Assignment:
Search the entries for the word "user" and return every line where it is found.

Items listed in a dataset:
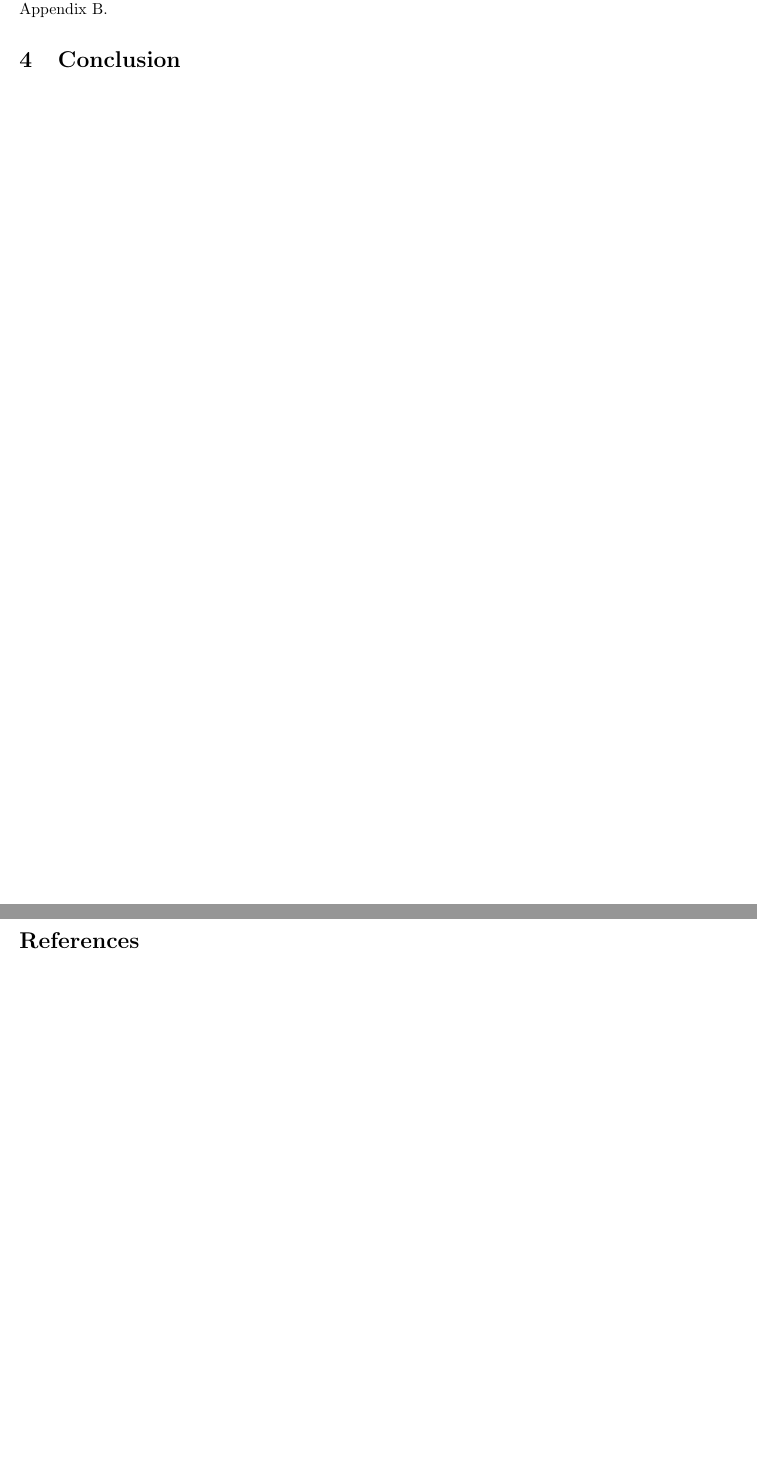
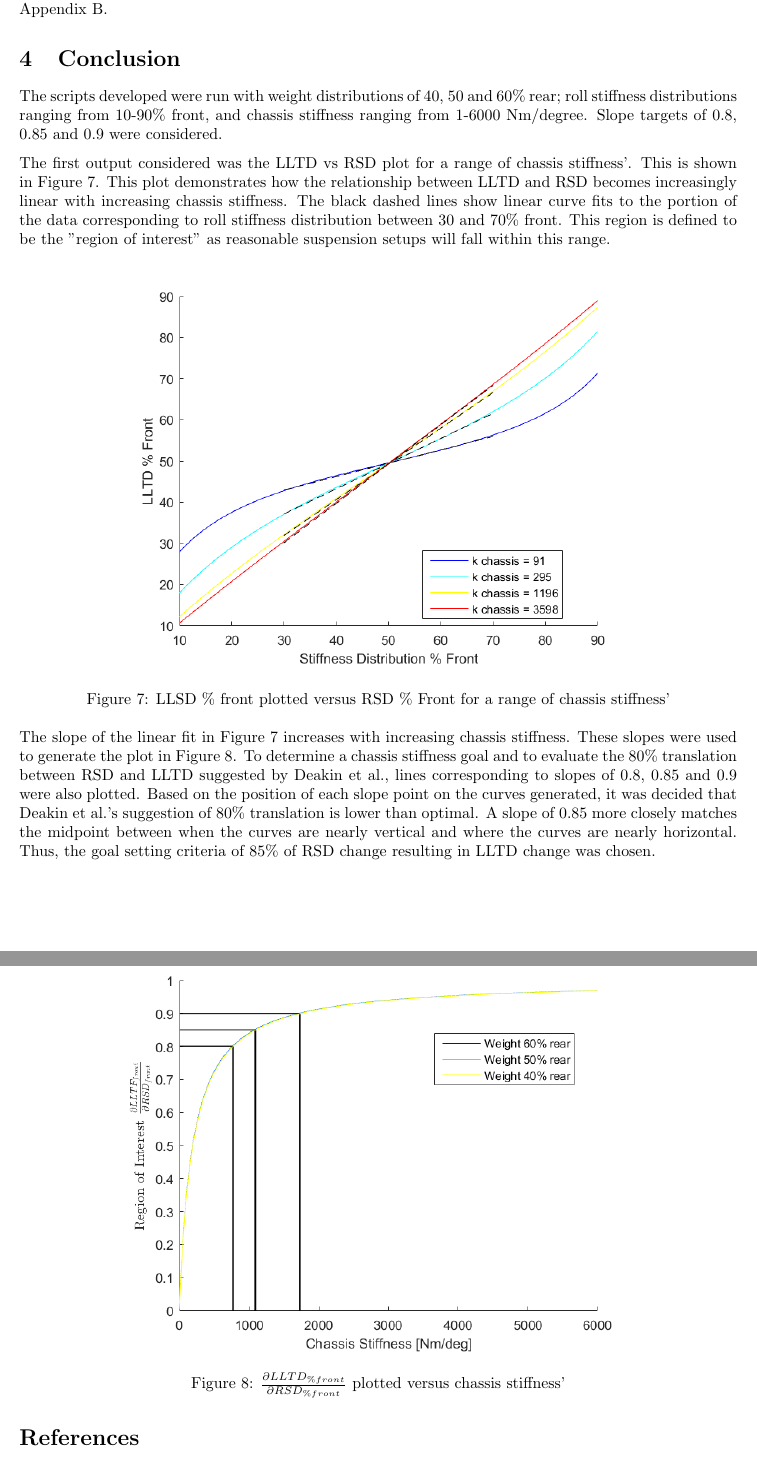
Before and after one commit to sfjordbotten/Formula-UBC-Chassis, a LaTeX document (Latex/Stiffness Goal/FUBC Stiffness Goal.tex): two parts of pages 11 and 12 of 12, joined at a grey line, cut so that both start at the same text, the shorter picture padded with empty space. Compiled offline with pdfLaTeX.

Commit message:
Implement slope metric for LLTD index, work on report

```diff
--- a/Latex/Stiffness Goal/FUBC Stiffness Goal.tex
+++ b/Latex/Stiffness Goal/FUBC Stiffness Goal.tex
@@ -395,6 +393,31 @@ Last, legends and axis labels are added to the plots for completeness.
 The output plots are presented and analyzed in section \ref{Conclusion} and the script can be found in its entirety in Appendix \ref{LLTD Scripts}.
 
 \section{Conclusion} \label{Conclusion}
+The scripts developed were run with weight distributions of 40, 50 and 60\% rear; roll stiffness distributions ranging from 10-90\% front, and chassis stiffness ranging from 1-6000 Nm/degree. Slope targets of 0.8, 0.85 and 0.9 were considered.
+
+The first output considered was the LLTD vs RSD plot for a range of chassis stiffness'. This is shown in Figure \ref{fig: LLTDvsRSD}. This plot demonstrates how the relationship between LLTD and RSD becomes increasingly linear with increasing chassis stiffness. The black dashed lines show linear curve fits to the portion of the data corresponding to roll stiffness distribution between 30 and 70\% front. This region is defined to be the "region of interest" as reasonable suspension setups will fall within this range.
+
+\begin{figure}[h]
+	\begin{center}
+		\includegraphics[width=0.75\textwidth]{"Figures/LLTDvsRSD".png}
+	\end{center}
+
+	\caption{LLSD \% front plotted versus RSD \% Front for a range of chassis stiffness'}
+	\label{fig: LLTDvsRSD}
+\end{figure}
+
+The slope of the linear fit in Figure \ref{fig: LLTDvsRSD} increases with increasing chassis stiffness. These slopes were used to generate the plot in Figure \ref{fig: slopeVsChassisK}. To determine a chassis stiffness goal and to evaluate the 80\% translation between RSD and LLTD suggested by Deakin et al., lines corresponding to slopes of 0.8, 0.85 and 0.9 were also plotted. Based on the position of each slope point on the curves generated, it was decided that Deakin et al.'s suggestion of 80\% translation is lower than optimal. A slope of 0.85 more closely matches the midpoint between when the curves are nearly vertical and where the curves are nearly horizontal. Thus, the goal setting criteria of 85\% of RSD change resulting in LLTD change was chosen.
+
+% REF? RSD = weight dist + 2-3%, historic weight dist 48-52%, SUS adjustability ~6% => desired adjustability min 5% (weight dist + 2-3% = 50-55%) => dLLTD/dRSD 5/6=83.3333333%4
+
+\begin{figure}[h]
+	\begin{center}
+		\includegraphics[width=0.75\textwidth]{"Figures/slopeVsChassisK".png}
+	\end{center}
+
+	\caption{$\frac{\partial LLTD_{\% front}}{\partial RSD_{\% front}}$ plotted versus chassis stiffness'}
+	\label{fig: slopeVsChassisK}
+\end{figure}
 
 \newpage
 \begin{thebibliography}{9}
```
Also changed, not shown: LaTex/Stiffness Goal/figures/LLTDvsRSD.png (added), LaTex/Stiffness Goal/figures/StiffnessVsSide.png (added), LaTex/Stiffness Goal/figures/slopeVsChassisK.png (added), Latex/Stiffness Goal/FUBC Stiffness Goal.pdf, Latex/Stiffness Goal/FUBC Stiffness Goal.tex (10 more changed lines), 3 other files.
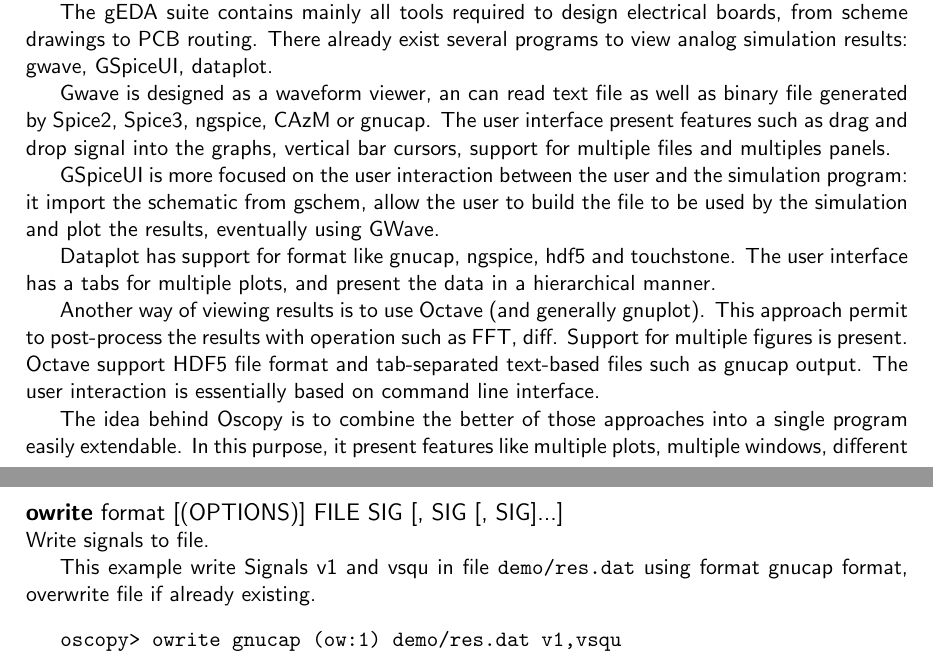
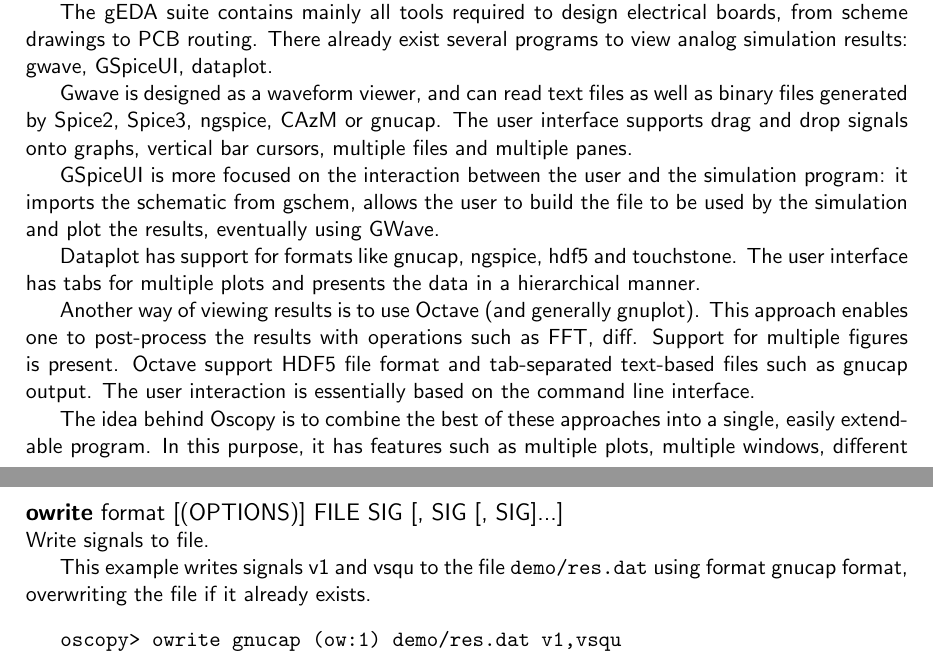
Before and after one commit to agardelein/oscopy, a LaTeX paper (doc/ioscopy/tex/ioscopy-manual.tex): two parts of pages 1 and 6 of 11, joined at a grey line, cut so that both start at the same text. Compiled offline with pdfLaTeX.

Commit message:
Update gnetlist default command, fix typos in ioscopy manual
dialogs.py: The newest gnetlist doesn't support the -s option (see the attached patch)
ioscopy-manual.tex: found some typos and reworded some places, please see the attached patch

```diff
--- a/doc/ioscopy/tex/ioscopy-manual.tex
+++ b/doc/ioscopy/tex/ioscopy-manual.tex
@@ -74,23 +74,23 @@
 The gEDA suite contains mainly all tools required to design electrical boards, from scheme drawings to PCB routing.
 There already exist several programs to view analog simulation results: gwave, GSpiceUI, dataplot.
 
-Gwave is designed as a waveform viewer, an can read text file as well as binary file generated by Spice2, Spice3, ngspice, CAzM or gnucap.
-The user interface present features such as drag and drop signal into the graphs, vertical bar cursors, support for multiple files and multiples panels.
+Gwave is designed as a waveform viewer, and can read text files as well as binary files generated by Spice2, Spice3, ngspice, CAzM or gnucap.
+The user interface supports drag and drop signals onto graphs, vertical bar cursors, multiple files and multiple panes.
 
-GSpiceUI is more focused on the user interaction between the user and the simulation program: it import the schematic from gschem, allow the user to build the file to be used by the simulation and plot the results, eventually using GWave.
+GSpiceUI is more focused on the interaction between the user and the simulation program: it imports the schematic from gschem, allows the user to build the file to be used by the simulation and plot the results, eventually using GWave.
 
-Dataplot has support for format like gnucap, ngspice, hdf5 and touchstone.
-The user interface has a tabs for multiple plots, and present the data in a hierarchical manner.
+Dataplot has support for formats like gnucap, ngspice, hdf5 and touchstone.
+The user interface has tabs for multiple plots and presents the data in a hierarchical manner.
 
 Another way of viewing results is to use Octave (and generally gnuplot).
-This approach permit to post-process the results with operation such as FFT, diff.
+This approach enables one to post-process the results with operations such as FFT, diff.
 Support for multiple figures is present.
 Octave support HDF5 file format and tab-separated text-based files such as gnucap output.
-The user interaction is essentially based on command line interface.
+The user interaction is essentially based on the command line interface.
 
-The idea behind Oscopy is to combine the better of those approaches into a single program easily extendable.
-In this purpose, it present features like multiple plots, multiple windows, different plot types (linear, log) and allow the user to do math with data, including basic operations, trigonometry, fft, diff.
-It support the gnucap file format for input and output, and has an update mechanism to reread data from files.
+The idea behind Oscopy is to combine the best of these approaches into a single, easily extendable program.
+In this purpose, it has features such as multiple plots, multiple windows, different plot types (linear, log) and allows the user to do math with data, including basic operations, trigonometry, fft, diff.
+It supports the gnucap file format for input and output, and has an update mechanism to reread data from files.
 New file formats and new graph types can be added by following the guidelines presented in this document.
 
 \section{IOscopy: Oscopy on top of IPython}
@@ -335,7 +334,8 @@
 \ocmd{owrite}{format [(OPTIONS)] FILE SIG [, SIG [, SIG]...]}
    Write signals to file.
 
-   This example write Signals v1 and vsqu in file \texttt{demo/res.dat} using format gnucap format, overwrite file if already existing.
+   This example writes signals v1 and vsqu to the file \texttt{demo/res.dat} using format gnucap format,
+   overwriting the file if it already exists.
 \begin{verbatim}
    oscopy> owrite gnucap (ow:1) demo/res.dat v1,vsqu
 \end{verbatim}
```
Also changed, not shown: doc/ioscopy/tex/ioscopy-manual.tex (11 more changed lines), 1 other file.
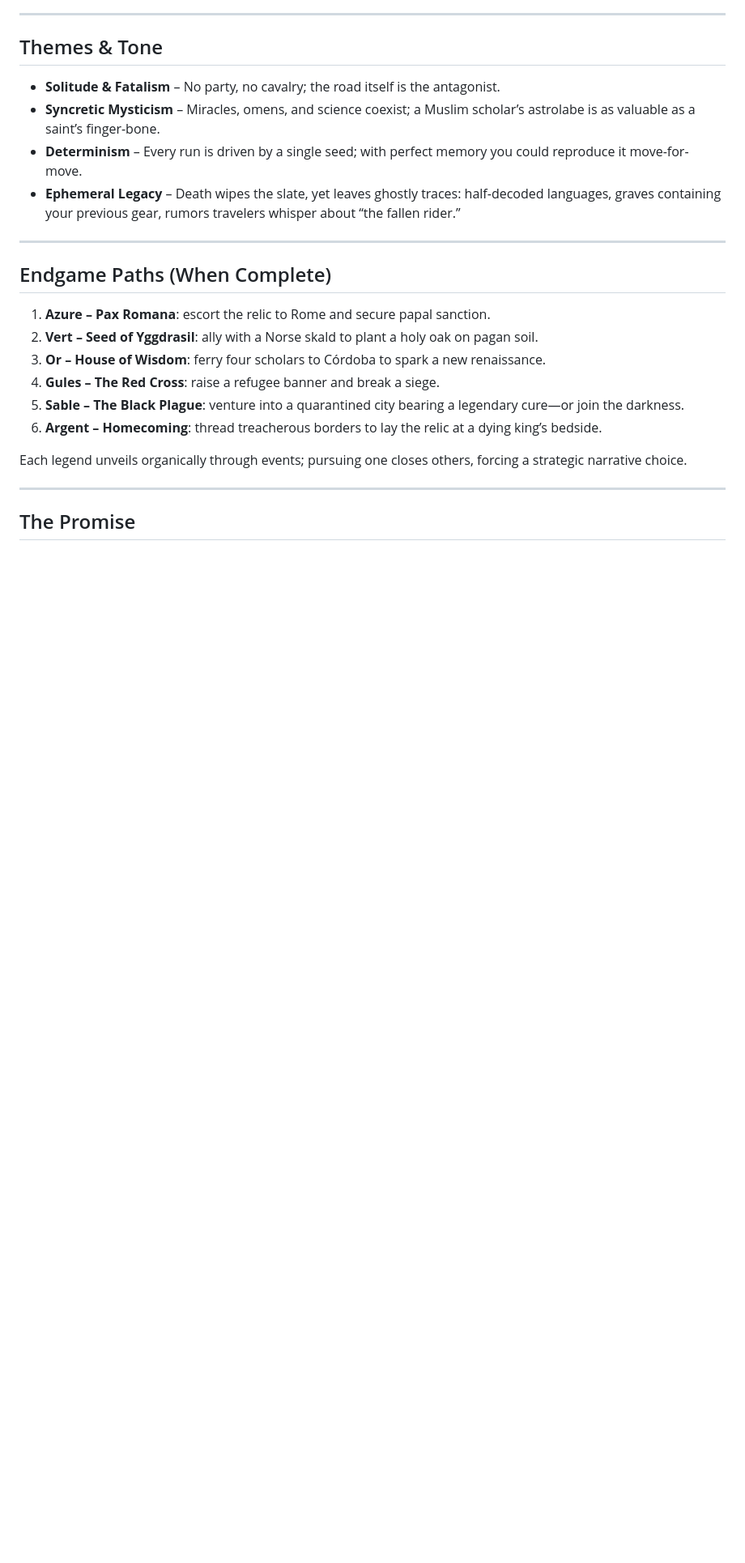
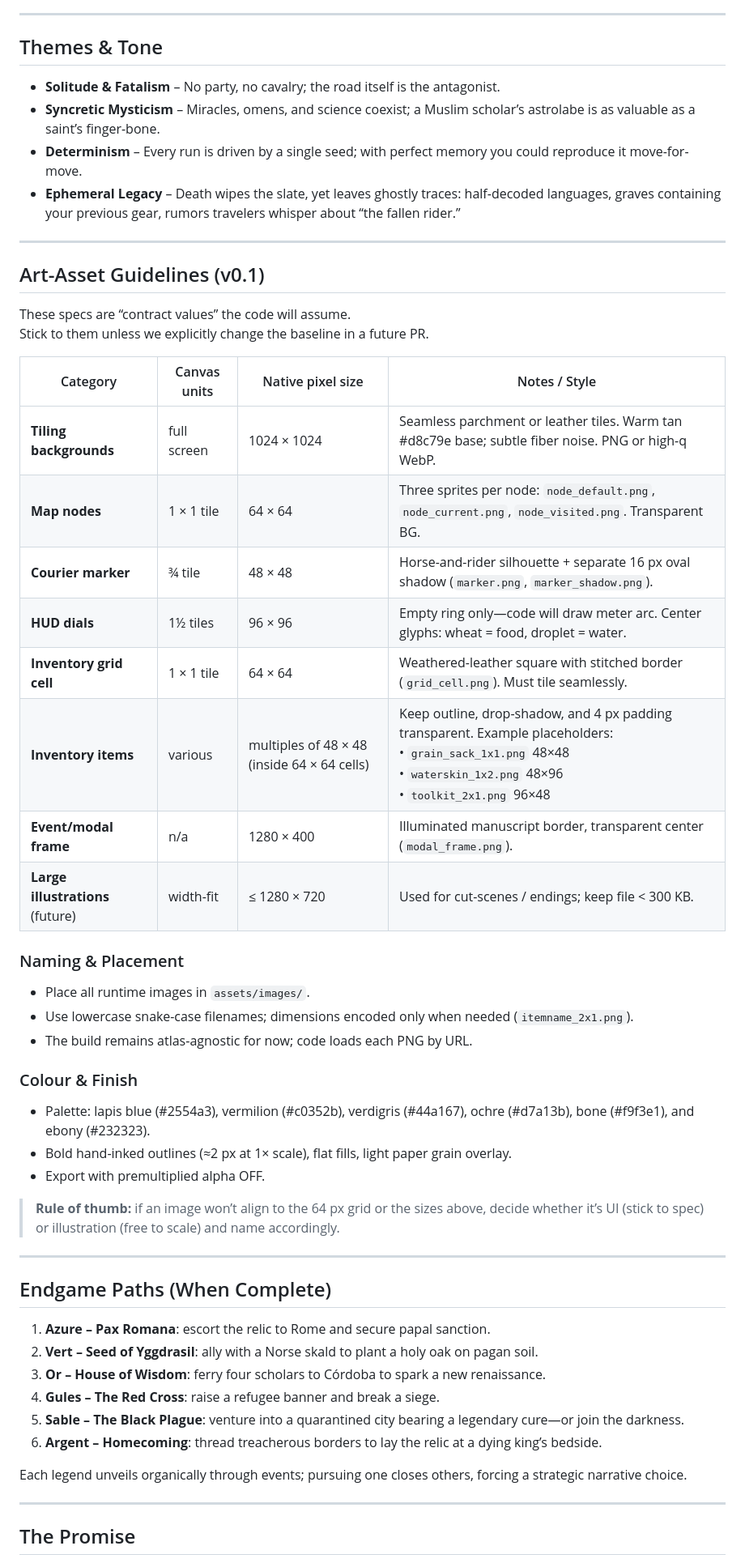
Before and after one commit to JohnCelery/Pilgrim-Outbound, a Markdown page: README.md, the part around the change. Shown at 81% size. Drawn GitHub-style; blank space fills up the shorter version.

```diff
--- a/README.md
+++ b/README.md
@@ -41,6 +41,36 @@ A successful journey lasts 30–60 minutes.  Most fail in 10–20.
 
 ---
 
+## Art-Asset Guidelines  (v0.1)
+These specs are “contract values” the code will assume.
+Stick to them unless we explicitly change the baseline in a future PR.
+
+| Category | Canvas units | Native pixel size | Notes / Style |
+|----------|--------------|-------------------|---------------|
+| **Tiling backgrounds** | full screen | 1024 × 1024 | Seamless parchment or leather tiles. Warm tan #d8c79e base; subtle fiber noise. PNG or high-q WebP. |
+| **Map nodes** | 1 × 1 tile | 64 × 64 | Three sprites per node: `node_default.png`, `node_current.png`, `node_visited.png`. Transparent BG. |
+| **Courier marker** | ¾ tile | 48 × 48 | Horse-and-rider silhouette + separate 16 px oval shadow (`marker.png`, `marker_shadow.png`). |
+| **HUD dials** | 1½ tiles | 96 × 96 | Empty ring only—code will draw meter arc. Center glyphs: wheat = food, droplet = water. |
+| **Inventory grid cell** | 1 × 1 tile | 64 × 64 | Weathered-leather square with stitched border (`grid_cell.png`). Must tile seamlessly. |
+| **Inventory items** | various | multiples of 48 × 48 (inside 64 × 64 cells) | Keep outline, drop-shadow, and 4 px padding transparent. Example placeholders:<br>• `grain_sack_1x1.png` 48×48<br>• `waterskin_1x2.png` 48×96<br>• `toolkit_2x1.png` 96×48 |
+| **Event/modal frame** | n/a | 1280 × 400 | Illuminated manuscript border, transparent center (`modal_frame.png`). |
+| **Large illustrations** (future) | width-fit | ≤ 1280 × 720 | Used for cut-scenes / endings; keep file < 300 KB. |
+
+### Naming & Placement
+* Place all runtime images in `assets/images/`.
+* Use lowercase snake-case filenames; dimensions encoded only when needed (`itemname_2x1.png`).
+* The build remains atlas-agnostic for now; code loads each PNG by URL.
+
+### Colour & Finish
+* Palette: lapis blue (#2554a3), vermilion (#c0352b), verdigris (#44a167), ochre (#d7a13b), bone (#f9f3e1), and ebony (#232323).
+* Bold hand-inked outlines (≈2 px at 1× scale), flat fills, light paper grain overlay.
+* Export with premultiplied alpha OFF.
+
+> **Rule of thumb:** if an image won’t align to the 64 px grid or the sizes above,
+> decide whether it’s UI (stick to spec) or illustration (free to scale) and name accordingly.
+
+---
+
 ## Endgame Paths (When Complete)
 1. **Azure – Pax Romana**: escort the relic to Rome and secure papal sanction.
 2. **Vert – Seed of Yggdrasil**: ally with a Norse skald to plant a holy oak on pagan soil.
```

Answer box:
-The user interface present features such as drag and drop signal into the graphs, vertical bar cursors, support for multiple files and multiples panels.
+The user interface supports drag and drop signals onto graphs, vertical bar cursors, multiple files and multiple panes.
-GSpiceUI is more focused on the user interaction between the user and the simulation program: it import the schematic from gschem, allow the user to build the file to be used by the simulation and plot the results, eventually using GWave.
+GSpiceUI is more focused on the interaction between the user and the simulation program: it imports the schematic from gschem, allows the user to build the file to be used by the simulation and plot the results, eventually using GWave.
-The user interface has a tabs for multiple plots, and present the data in a hierarchical manner.
+The user interface has tabs for multiple plots and presents the data in a hierarchical manner.
-The user interaction is essentially based on command line interface.
+The user interaction is essentially based on the command line interface.
-In this purpose, it present features like multiple plots, multiple windows, different plot types (linear, log) and allow the user to do math with data, including basic operations, trigonometry, fft, diff.
+In this purpose, it has features such as multiple plots, multiple windows, different plot types (linear, log) and allows the user to do math with data, including basic operations, trigonometry, fft, diff.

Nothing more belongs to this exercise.